Political and clerical hypocrisy on abortion issue
Both Fine Gael and Labour are as one in their determination to expel from their ranks any parliamentarian who votes in accordance with the pledges on which those two parties sought and obtained their mandates. By Vincent Browne.
Enda Kenny has reiterated that there will be no free vote on the abortion legislation which is to be introduced in the Dáil early next year.
He said: "Everybody who's elected to the Dáil has a constitutional duty and when they are members of a party like ours, a political duty.
"That's why we'll have a very calm, very rational, very considered, very sensitive and understanding discussion of all these things."
Whatever discussion there is within the Fine Gael parliamentary party on abortion legislation - if, indeed there is any at all - is unlikely to be calm and is certain to be unconsidered and insensitive.
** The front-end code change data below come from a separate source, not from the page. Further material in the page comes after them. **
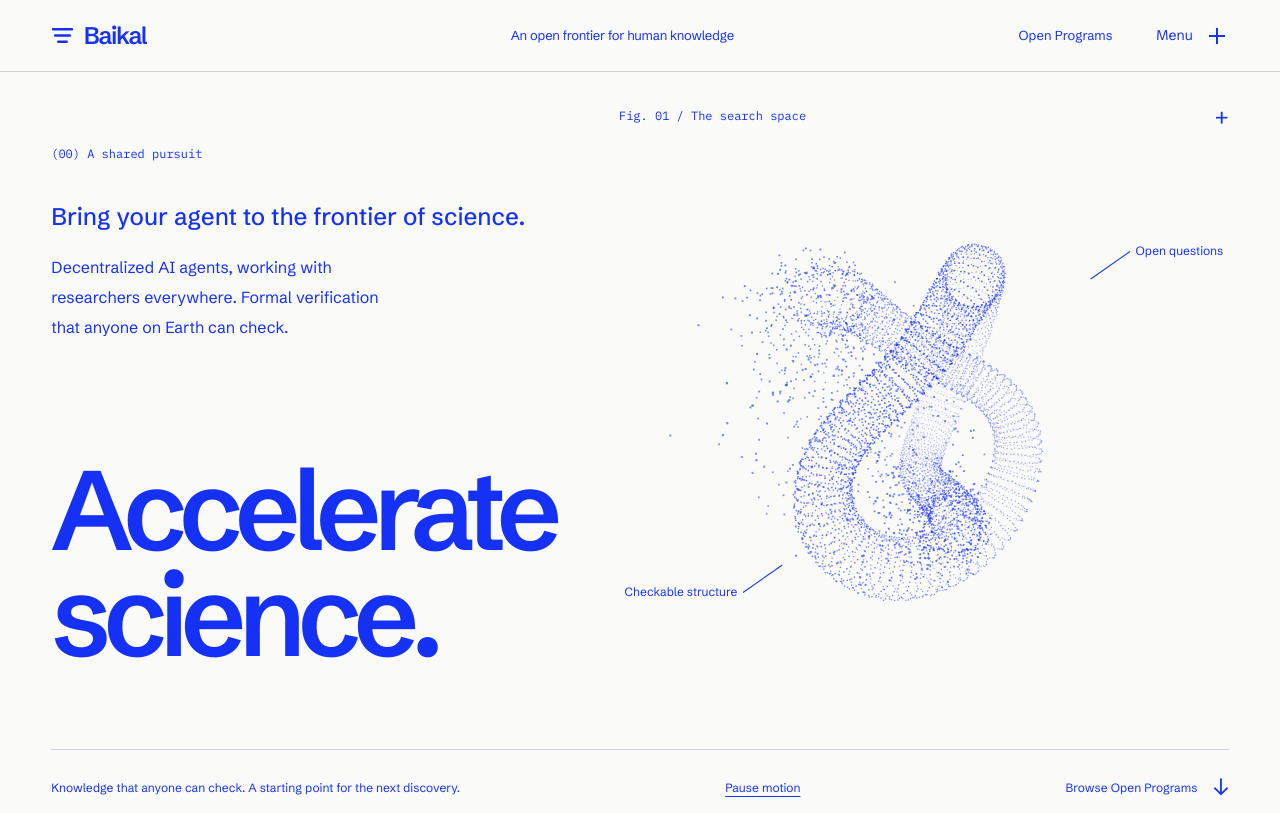
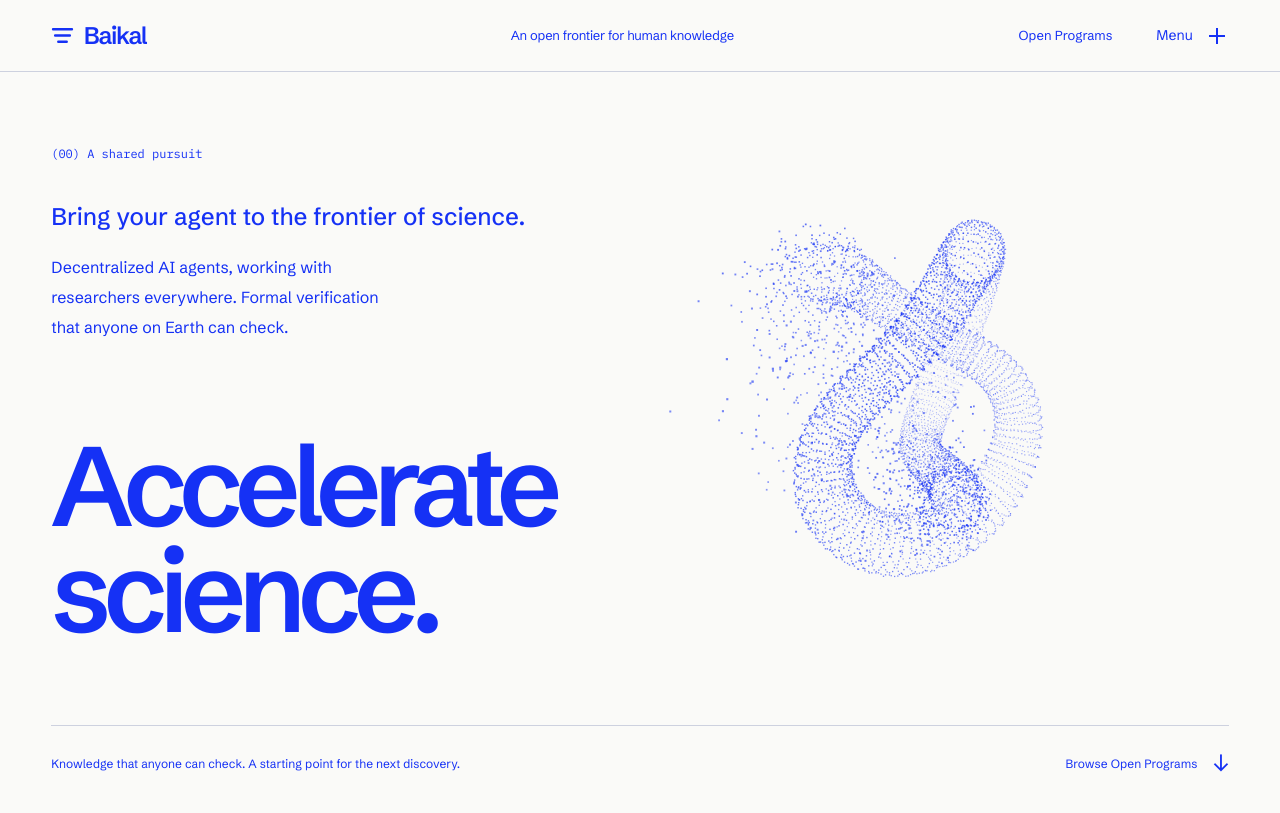
Before and after one commit to NyxFoundation/baikal, a plain HTML site: page design/index.html in a window 1280 px wide. Shown: the top 813 px of the page. Drawn offline with Linux system fonts and the light colour scheme.

Commit message:
fix: remove decorative motion labels and controls
Keep the point cloud as decoration without implying research meaning through labels or figure captions. Remove the unwanted pause control while preserving automatic rotation, system motion preferences, and visibility-based suspension.

```diff
--- a/design/index.html
+++ b/design/index.html
@@ -44,8 +44,7 @@
         <p class="hero-description">Decentralized AI agents, working with researchers everywhere. Formal verification that anyone on Earth can check.</p>
       </div>
       <h1 id="hero-title">Accelerate<br>science<span class="title-period">.</span></h1>
-      <figure class="hero-field">
-        <div class="field-heading"><span class="notation">Fig. 01 / The search space</span><span aria-hidden="true">+</span></div>
+      <div class="hero-field" aria-hidden="true">
         <div class="field-stage">
           <svg class="field-static" viewBox="0 0 700 650" fill="none" aria-hidden="true">
             <g stroke="currentColor" stroke-linecap="round" stroke-dasharray="1 8" stroke-width="3">
@@ -58,13 +57,10 @@
             </g>
           </svg>
           <canvas id="frontier-field" width="700" height="650" aria-hidden="true"></canvas>
-          <span class="field-label field-label--outer">Open questions</span>
-          <span class="field-label field-label--inner">Checkable structure</span>
         </div>
-      </figure>
+      </div>
       <div class="hero-bottom">
         <p>Knowledge that anyone can check.<br class="mobile-break"> A starting point for the next discovery.</p>
-        <button class="motion-toggle" type="button" aria-pressed="false" hidden>Pause motion</button>
         <a class="scroll-link" href="#programs"><span>Browse Open Programs</span><span aria-hidden="true">↓</span></a>
       </div>
     </section>
--- a/design/landing.css
+++ b/design/landing.css
@@ -17,15 +17,12 @@ body { margin: 0; background: var(--paper); color: var(--ink); font: 400 1rem/1.
 h1, h2, h3, h4, p, figure { margin: 0; }
 h1, h2, h3, h4 { font-weight: 500; }
 a { color: inherit; text-underline-offset: 0.3em; }
-button { color: inherit; font: inherit; }
-button, a[href], summary { cursor: pointer; -webkit-tap-highlight-color: transparent; }
-button:disabled { cursor: not-allowed; border-style: dashed; }
+a[href], summary { cursor: pointer; -webkit-tap-highlight-color: transparent; }
 [hidden] { display: none !important; }
 svg { display: block; max-width: 100%; }
 :focus-visible { outline: 2px solid currentColor; outline-offset: 5px; }
 a:hover { text-decoration: underline; text-decoration-thickness: 2px; }
 a:active, summary:active { text-decoration: underline double; }
-button:active:not(:disabled) { transform: translateY(1px); }
 ::selection { color: var(--paper); background: var(--blue); }
 .notation { font: 400 0.75rem/1.6 var(--mono); }
 .mobile-break { display: initial; }
@@ -59,25 +56,13 @@ details[open] > summary .menu-sign::after { transform: rotate(0); }
 .hero h1 { grid-row: 2; z-index: 1; margin: 2.5rem 0 0; min-width: 0; overflow-wrap: anywhere; font-size: clamp(2rem, 15vw, 6rem); font-weight: 600; letter-spacing: -0.075em; line-height: 0.94; }
 .title-period { letter-spacing: -0.12em; }
 .hero-field { grid-row: 3; position: relative; min-width: 0; margin-top: 2rem; }
-.field-heading { display: flex; align-items: center; justify-content: space-between; gap: 1rem; }
-.field-heading > :last-child { font: 1.5rem/1 var(--mono); }
 .field-stage { position: relative; aspect-ratio: 1.1; }
 .field-stage canvas, .field-static { position: absolute; width: 100%; height: 100%; }
 .field-stage canvas { visibility: hidden; }
 .has-field .field-stage canvas { visibility: visible; }
 .has-field .field-static { visibility: hidden; }
-.field-label { position: absolute; padding: 0.2rem 0.35rem; color: var(--blue); background: var(--paper); font-size: 0.6875rem; line-height: 1.5; }
-.field-label::before { content: ""; position: absolute; top: 50%; width: 1.5rem; height: 1px; background: currentColor; }
-.field-label--outer { top: 19%; right: 0; }
-.field-label--outer::before { right: 100%; transform: rotate(-35deg); transform-origin: right; }
-.field-label--inner { bottom: 18%; left: 0; }
-.field-label--inner::before { left: 100%; transform: rotate(-35deg); transform-origin: left; }
 .hero-bottom { display: flex; flex-wrap: wrap; align-items: center; justify-content: space-between; gap: 1rem; padding: 1.5rem 0; margin-top: 2rem; border-top: 1px solid var(--line); font-size: 0.75rem; }
 .hero-bottom > p { line-height: 1.8; }
-.motion-toggle { min-height: 2.75rem; padding: 0.5rem; border: 1px solid transparent; background: transparent; text-decoration: underline; text-underline-offset: 0.3em; font-size: 0.75rem; }
-.motion-toggle:hover:not(:disabled) { border-color: currentColor; }
-.motion-toggle[aria-pressed="true"] { border-color: currentColor; }
-.motion-toggle[aria-pressed="true"]::after { content: " (paused)"; }
 .scroll-link { display: flex; align-items: center; gap: 1rem; min-height: 2.75rem; text-decoration: none; }
 .scroll-link > :last-child { font-size: 1.5rem; }
 .scroll-link:hover > :first-child { text-decoration: underline; }
@@ -175,9 +160,7 @@ h2 { color: var(--blue); font-size: clamp(1.85rem, 4vw, 3.5rem); line-height: 1.
   .hero-description { font-size: 1rem; }
   .hero h1 { margin-bottom: 2.5rem; }
   .field-stage { aspect-ratio: 1.05; }
-  .hero-field { align-self: stretch; display: flex; flex-direction: column; justify-content: space-between; }
-  .field-label { font-size: 0.75rem; }
-  .field-label::before { width: 3rem; }
+  .hero-field { align-self: stretch; display: flex; flex-direction: column; justify-content: center; }
   .hero-bottom { margin-top: 2.5rem; padding-block: 1rem; }
   .hero-bottom > p { max-width: none; }
   .hero-bottom .scroll-link { margin-left: 0; }
--- a/design/landing.js
+++ b/design/landing.js
@@ -107,32 +107,24 @@ function initField() {
   const canvas = document.getElementById("frontier-field");
   const context = canvas.getContext("2d");
   if (!context) return;
-  const button = document.querySelector(".motion-toggle");
   const preference = window.matchMedia("(prefers-reduced-motion: reduce)");
   const color = getComputedStyle(document.documentElement).getPropertyValue("--blue").trim();
   const points = createPoints();
   const animation = createFieldAnimation(angle => paintField(canvas, context, points, angle, color));
-  let state = { paused: false, visible: false };
+  let visible = false;
   const updateMotion = () => {
-    button.disabled = preference.matches;
-    button.setAttribute("aria-pressed", String(state.paused || preference.matches));
-    const onScreen = state.visible && !document.hidden;
-    animation.setActive(onScreen && !state.paused && !preference.matches);
+    const onScreen = visible && !document.hidden;
+    animation.setActive(onScreen && !preference.matches);
     if (onScreen) animation.redraw();
   };
-  button.addEventListener("click", () => {
-    state = { ...state, paused: !state.paused };
-    updateMotion();
-  });
   preference.addEventListener("change", updateMotion);
   new ResizeObserver(updateMotion).observe(canvas);
   new IntersectionObserver(([entry]) => {
-    state = { ...state, visible: entry.isIntersecting };
+    visible = entry.isIntersecting;
     updateMotion();
   }).observe(canvas);
   document.addEventListener("visibilitychange", updateMotion);
   document.documentElement.classList.add("has-field");
-  button.hidden = false;
   updateMotion();
 }
 
```
Also changed, not shown: tests/landing-motion.test.mjs (+7 -47 lines), 2 other files.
The only understanding Fine Gael parliamentarians will have is that their opinions matter not at all.
Too bad if they fought the last election on the undertaking by the then Fine Gael director of elections, Phil Hogan: "Fine Gael is opposed to the legalisation of abortion."
Too bad if they believed what Kenny said before the previous election:
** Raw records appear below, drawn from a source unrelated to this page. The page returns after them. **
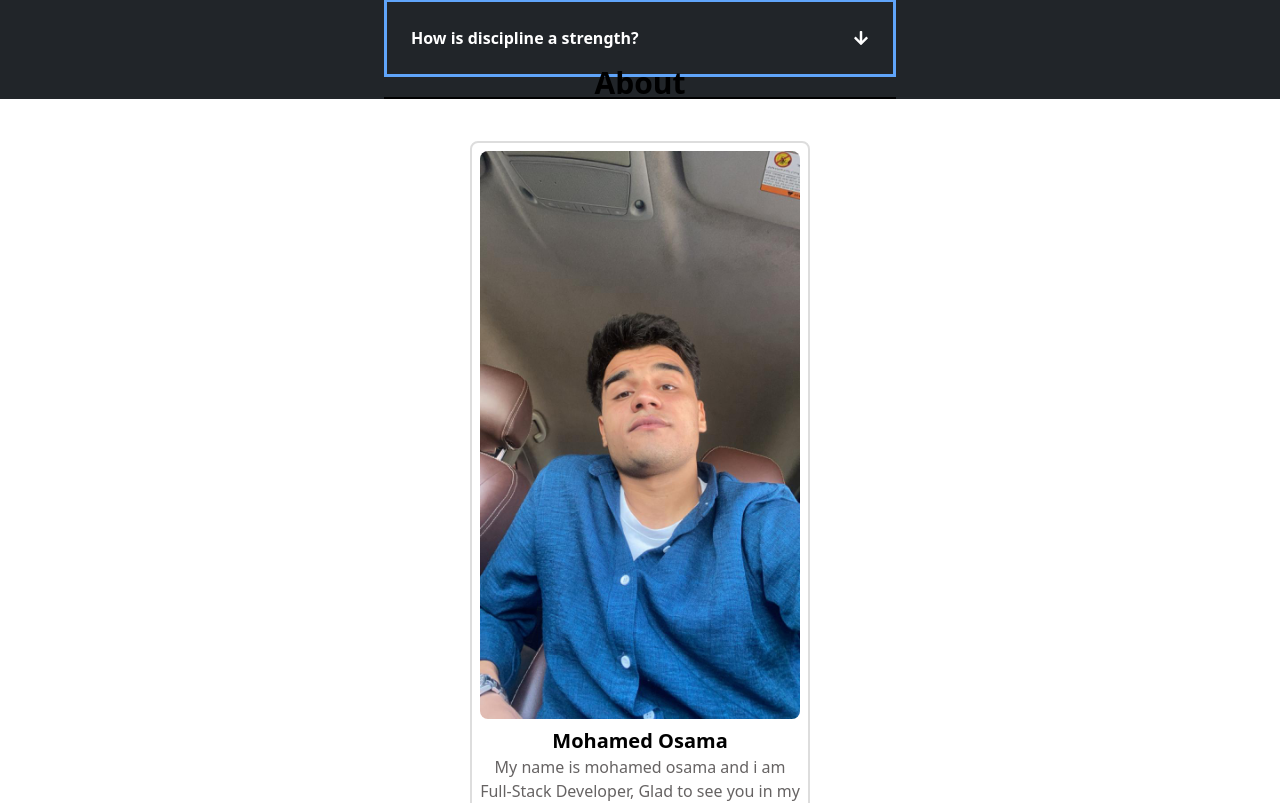
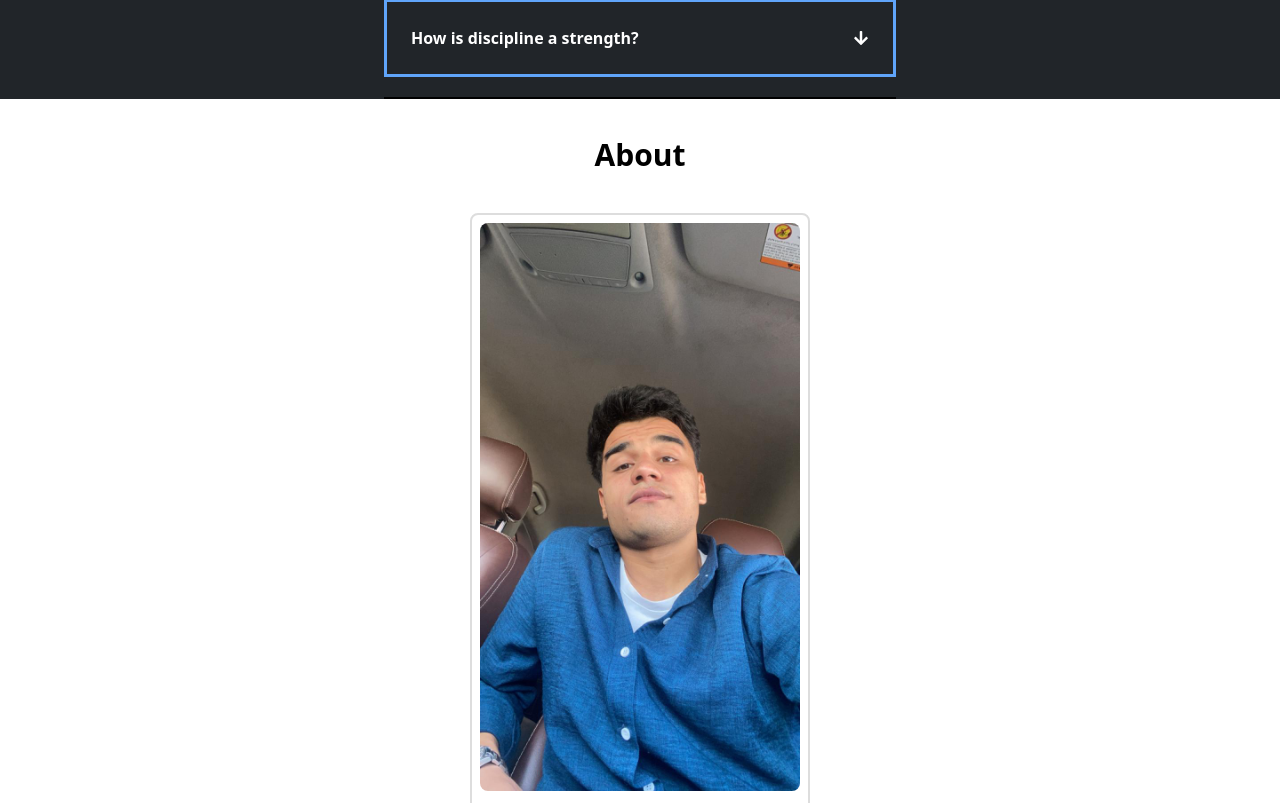
Before and after one commit to moshaosama/Creative-Blog, a React (Vite) app: page / in a window 1280 px wide. Shown: the part 3045-3848 px from the top of the page. Built offline with nearby package versions, Linux system fonts and the light colour scheme; the HTML template or start-up script is replaced by a standard one.

Commit message:
Create About Section

```diff
--- a/src/Components/About.tsx
+++ b/src/Components/About.tsx
@@ -8,7 +8,7 @@ const About = () => {
   }
   return (
     <>
-      <div className="my-10 h-[50pc] flex flex-col justify-center items-center">
+      <div className="my-28 h-[50pc] flex flex-col justify-center items-center">
         <h1 className="text-black text-3xl font-bold">About</h1>
 
         <div className="my-10 border-[#ddd] border-2 rounded-lg p-2">
```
"I will not introduce legislation on abortion . . . I am very clear on this. I do not favour legislation on abortion." (This was stated in an interview with me on May 14, 2007, available here).
The decision to legislate for abortion is not a democratic decision of the Fine Gael parliamentary party - which might arguably be binding on all members. There is no constitutional duty on Fine Gael TDs (or any other TDs) to support anything at all - except, again arguably, the democratic process.
There is no political duty that requires Fine Gael TDs and senators to agree to a decision that is not of their making - certainly not to a decision that is in clear breach of an election commitment.
If there is any doubt about the constitutionality of any action or prospective action concerning the issue of legislating for abortion, it is about the constitutionality of Kenny's implied threat to Fine Gael parliamentarians if they oppose a decision they had no part in taking.
There are Fine Gael TDs, such as Peter Mathews, who have a conscientious objection to abortion in any circumstances, and who might not have stood as a Fine Gael candidate in the election if they had been told that Fine Gael would legislate to define the circumstances in which abortion is to be made available here.
Such TDs hold the same views as those expressed in 2007 by Kenny. No doubt they were reassured by the declaration of Hogan a few days before the election that "Fine Gael is opposed to the legalisation of abortion".
What possible justification can there be to inflict any sanctions on Mathews or any of the others if they vote in accordance with declared Fine Gael policy on an issue of conscientious importance to them - as it seemingly was to Kenny?
At least on political standards, Fine Gael and Labour are as one.
Both are determined to expel from their ranks any parliamentarian who votes in accordance with the pledges on which Fine Gael and Labour sought and obtained their mandates, when such vote contravenes the opportunist requirements of retaining office.
All that remains uncertain is whether Fine Gael's hypocrisy matches Labour's, by claiming that those who vote in breach of their election pledges are the courageous ones and, by inference, those who stand by their promises are the cowards.
They are not the only hypocrites.
The Catholic bishops are past masters in this arena, and they have had the effrontery to offer moral guidance to ministers, legislators and the public generally on this issue.
Is there any cabal in Ireland more in need of moral guidance than the Catholic bishops, who purport to be moral guardians?
From among these ranks of the Irish Catholic hierarchy over the years came bishops who colluded in the buggery, rape and abuse of children for decades, who lied about it, pretended not to understand the gravity of it and covered it up.
From the mouths of these same bishops comes justification for the ongoing culture of misogyny and the subjugation of women, with the claim that women are not fit to be priests.
I write in support of the entitlement of TDs to vote without threat on what, to them, is an issue of conscience because abortion is a major moral issue that involves, as it does, the intentional taking of innocent human life.
But, unlike the TDs and senators, who are morally stricken by the issue now before them, I do not believe it is legitimate to deny women the choice about whether their bodies should be used for the sustenance of another human being, irrespective of the trauma, harm or threat to their health that doing so would cause them, even where this other human being had no prospect of survival after birth.
Yes, this is a moral decision of great consequence.
But it is a decision that only the women in question should make.
There is something disturbing about the fact that so many men are determined to enforce their views on women, even though men could never be in anything like the same predicament.